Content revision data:

━━━━━━━━━━━━━━━━━━━━

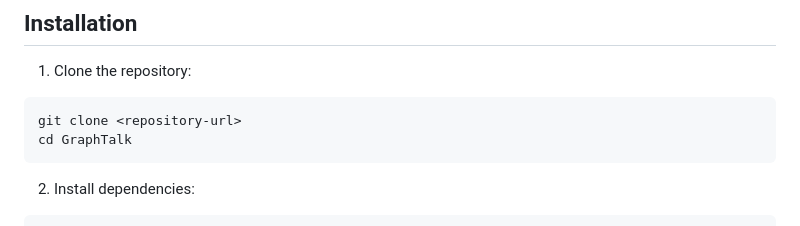
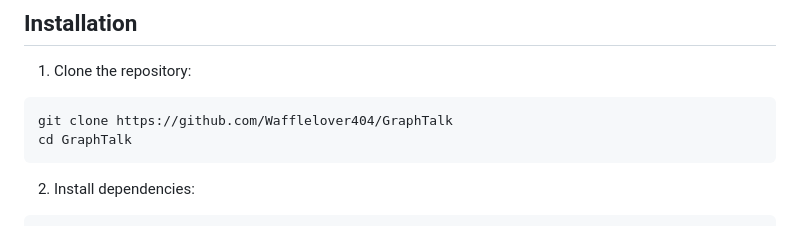
Before and after one commit to Wafflelover404/GraphTalk-SC, a Markdown page: README.md, the part around the change. Rendered like a GitHub page.

````diff
--- a/README.md
+++ b/README.md
@@ -26,7 +26,7 @@ GraphTalk provides a secure, feature-rich interface for interacting with OSTIS k
 ## Installation
 1. Clone the repository:
 ```bash
-git clone <repository-url>
+git clone https://github.com/Wafflelover404/GraphTalk
 cd GraphTalk
 ```
 
````
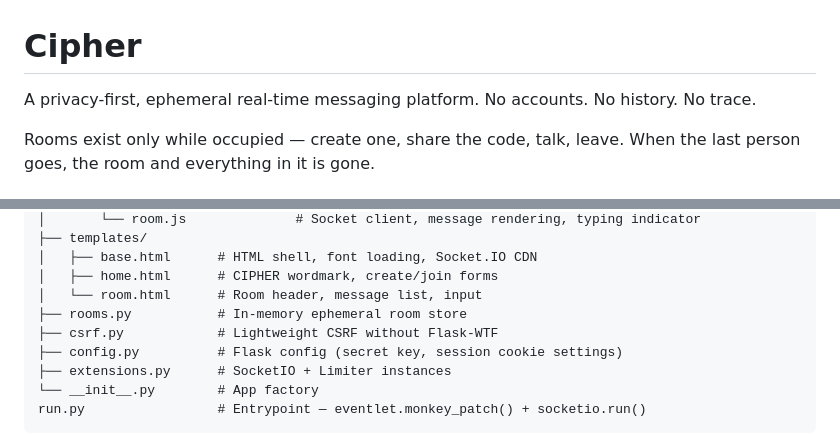
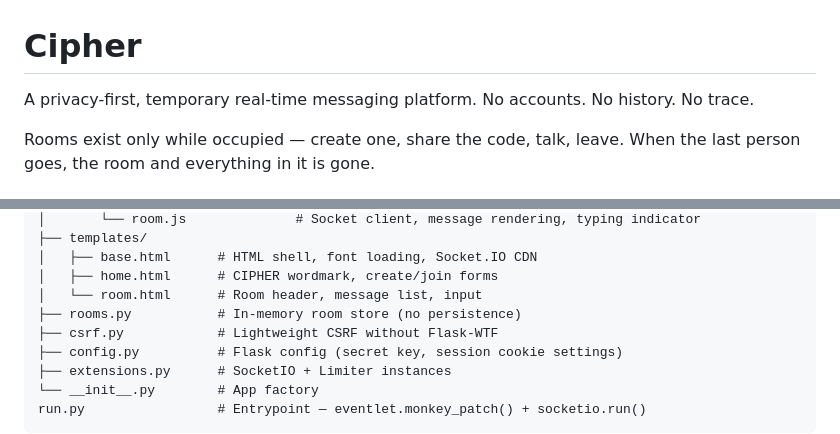
Before and after one commit to ziaboy123/Cipher, a Markdown page: README.md, 2 parts joined by grey strips. Drawn GitHub-style.

Commit message:
docs: replace ephemeral with plain language

```diff
--- a/README.md
+++ b/README.md
@@ -1,6 +1,6 @@
 # Cipher
 
-A privacy-first, ephemeral real-time messaging platform. No accounts. No history. No trace.
+A privacy-first, temporary real-time messaging platform. No accounts. No history. No trace.
 
 Rooms exist only while occupied — create one, share the code, talk, leave. When the last person goes, the room and everything in it is gone.
 
@@ -88,7 +88,7 @@ app/
 │   ├── base.html      # HTML shell, font loading, Socket.IO CDN
 │   ├── home.html      # CIPHER wordmark, create/join forms
 │   └── room.html      # Room header, message list, input
-├── rooms.py           # In-memory ephemeral room store
+├── rooms.py           # In-memory room store (no persistence)
 ├── csrf.py            # Lightweight CSRF without Flask-WTF
 ├── config.py          # Flask config (secret key, session cookie settings)
 ├── extensions.py      # SocketIO + Limiter instances
```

━━━━━━━━━━━━━━━━━━━━

**Work instruction:** Every line above with the word "memory" is to be copied out.

**Exercise solution:**
-├── rooms.py           # In-memory ephemeral room store
+├── rooms.py           # In-memory room store (no persistence)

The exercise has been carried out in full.